_Work order:_ Every line of the entries with the word "streamlining" in it should be shown.

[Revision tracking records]
+ + + +
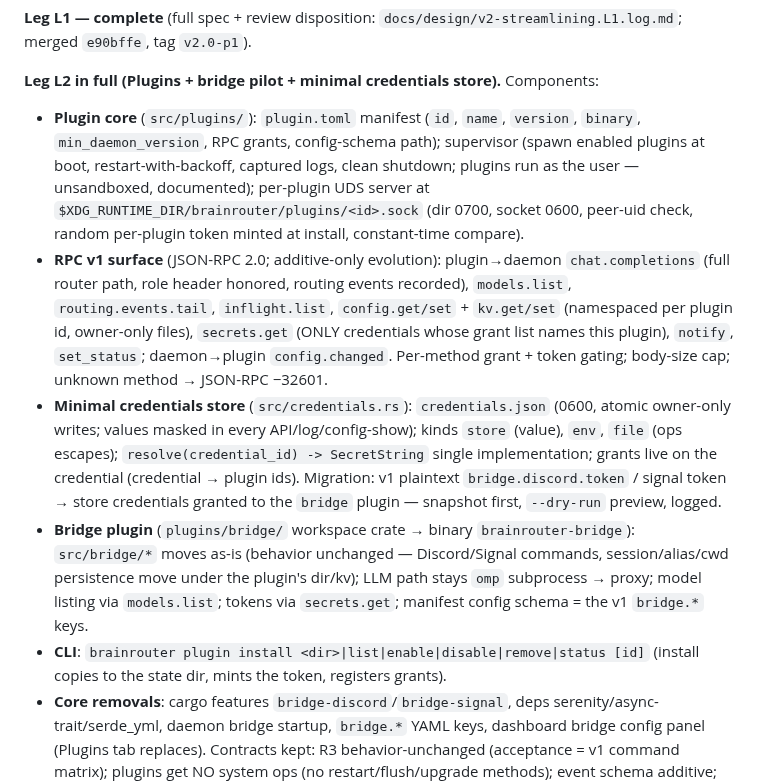
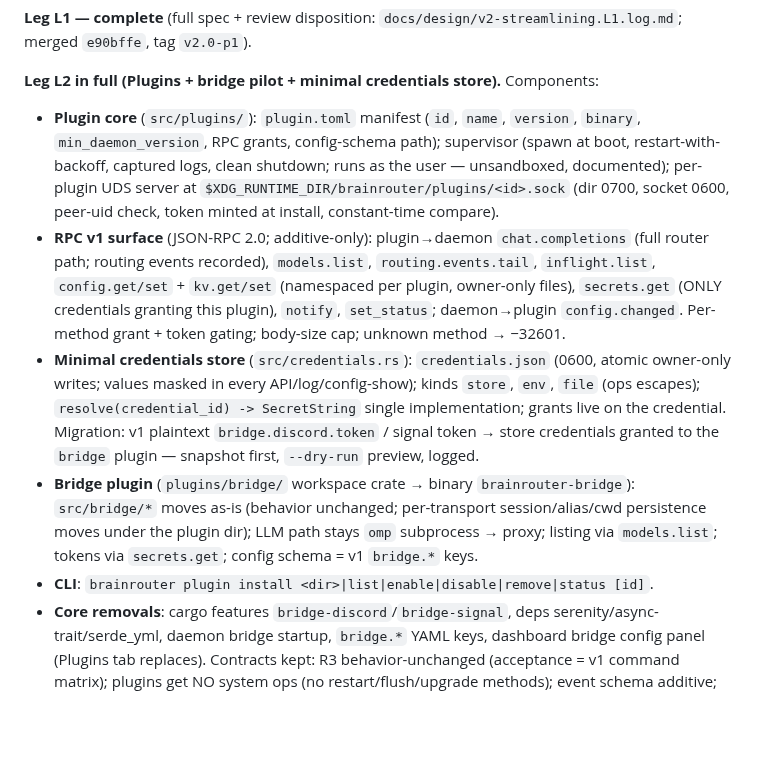
Before and after one commit to ajaxdude/brainrouter, a Markdown page: docs/design/v2-streamlining.md, the part around the change. Rendered like a GitHub page; blank space fills up the shorter version.

Commit message:
docs(design): trim L2 section to word limit

```diff
--- a/docs/design/v2-streamlining.md
+++ b/docs/design/v2-streamlining.md
@@ -103,11 +103,11 @@ Legs (door type; demo):
 
 **Leg L2 in full (Plugins + bridge pilot + minimal credentials store).**
 Components:
-- **Plugin core** (`src/plugins/`): `plugin.toml` manifest (`id`, `name`, `version`, `binary`, `min_daemon_version`, RPC grants, config-schema path); supervisor (spawn enabled plugins at boot, restart-with-backoff, captured logs, clean shutdown; plugins run as the user — unsandboxed, documented); per-plugin UDS server at `$XDG_RUNTIME_DIR/brainrouter/plugins/<id>.sock` (dir 0700, socket 0600, peer-uid check, random per-plugin token minted at install, constant-time compare).
-- **RPC v1 surface** (JSON-RPC 2.0; additive-only evolution): plugin→daemon `chat.completions` (full router path, role header honored, routing events recorded), `models.list`, `routing.events.tail`, `inflight.list`, `config.get/set` + `kv.get/set` (namespaced per plugin id, owner-only files), `secrets.get` (ONLY credentials whose grant list names this plugin), `notify`, `set_status`; daemon→plugin `config.changed`. Per-method grant + token gating; body-size cap; unknown method → JSON-RPC −32601.
-- **Minimal credentials store** (`src/credentials.rs`): `credentials.json` (0600, atomic owner-only writes; values masked in every API/log/config-show); kinds `store` (value), `env`, `file` (ops escapes); `resolve(credential_id) -> SecretString` single implementation; grants live on the credential (credential → plugin ids). Migration: v1 plaintext `bridge.discord.token` / signal token → store credentials granted to the `bridge` plugin — snapshot first, `--dry-run` preview, logged.
-- **Bridge plugin** (`plugins/bridge/` workspace crate → binary `brainrouter-bridge`): `src/bridge/*` moves as-is (behavior unchanged — Discord/Signal commands, session/alias/cwd persistence move under the plugin's dir/kv); LLM path stays `omp` subprocess → proxy; model listing via `models.list`; tokens via `secrets.get`; manifest config schema = the v1 `bridge.*` keys.
-- **CLI**: `brainrouter plugin install <dir>|list|enable|disable|remove|status [id]` (install copies to the state dir, mints the token, registers grants).
+- **Plugin core** (`src/plugins/`): `plugin.toml` manifest (`id`, `name`, `version`, `binary`, `min_daemon_version`, RPC grants, config-schema path); supervisor (spawn at boot, restart-with-backoff, captured logs, clean shutdown; runs as the user — unsandboxed, documented); per-plugin UDS server at `$XDG_RUNTIME_DIR/brainrouter/plugins/<id>.sock` (dir 0700, socket 0600, peer-uid check, token minted at install, constant-time compare).
+- **RPC v1 surface** (JSON-RPC 2.0; additive-only): plugin→daemon `chat.completions` (full router path; routing events recorded), `models.list`, `routing.events.tail`, `inflight.list`, `config.get/set` + `kv.get/set` (namespaced per plugin, owner-only files), `secrets.get` (ONLY credentials granting this plugin), `notify`, `set_status`; daemon→plugin `config.changed`. Per-method grant + token gating; body-size cap; unknown method → −32601.
+- **Minimal credentials store** (`src/credentials.rs`): `credentials.json` (0600, atomic owner-only writes; values masked in every API/log/config-show); kinds `store`, `env`, `file` (ops escapes); `resolve(credential_id) -> SecretString` single implementation; grants live on the credential. Migration: v1 plaintext `bridge.discord.token` / signal token → store credentials granted to the `bridge` plugin — snapshot first, `--dry-run` preview, logged.
+- **Bridge plugin** (`plugins/bridge/` workspace crate → binary `brainrouter-bridge`): `src/bridge/*` moves as-is (behavior unchanged; per-transport session/alias/cwd persistence moves under the plugin dir); LLM path stays `omp` subprocess → proxy; listing via `models.list`; tokens via `secrets.get`; config schema = v1 `bridge.*` keys.
+- **CLI**: `brainrouter plugin install <dir>|list|enable|disable|remove|status [id]`.
 - **Core removals**: cargo features `bridge-discord`/`bridge-signal`, deps serenity/async-trait/serde_yml, daemon bridge startup, `bridge.*` YAML keys, dashboard bridge config panel (Plugins tab replaces).
 Contracts kept: R3 behavior-unchanged (acceptance = v1 command matrix); plugins get NO system ops (no restart/flush/upgrade methods); event schema additive; v1 config boots via migration.
 Build order: credentials store + migration → plugin core (manifest/supervisor/UDS/RPC) → CLI → bridge plugin crate (move + RPC client) → core removals → dashboard Plugins tab → docs.
```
+ + + +
_Result of this task:_
Before and after one commit to ajaxdude/brainrouter, a Markdown page: docs/design/v2-streamlining.md, the part around the change. Rendered like a GitHub page; blank space fills up the shorter version.
--- a/docs/design/v2-streamlining.md
+++ b/docs/design/v2-streamlining.md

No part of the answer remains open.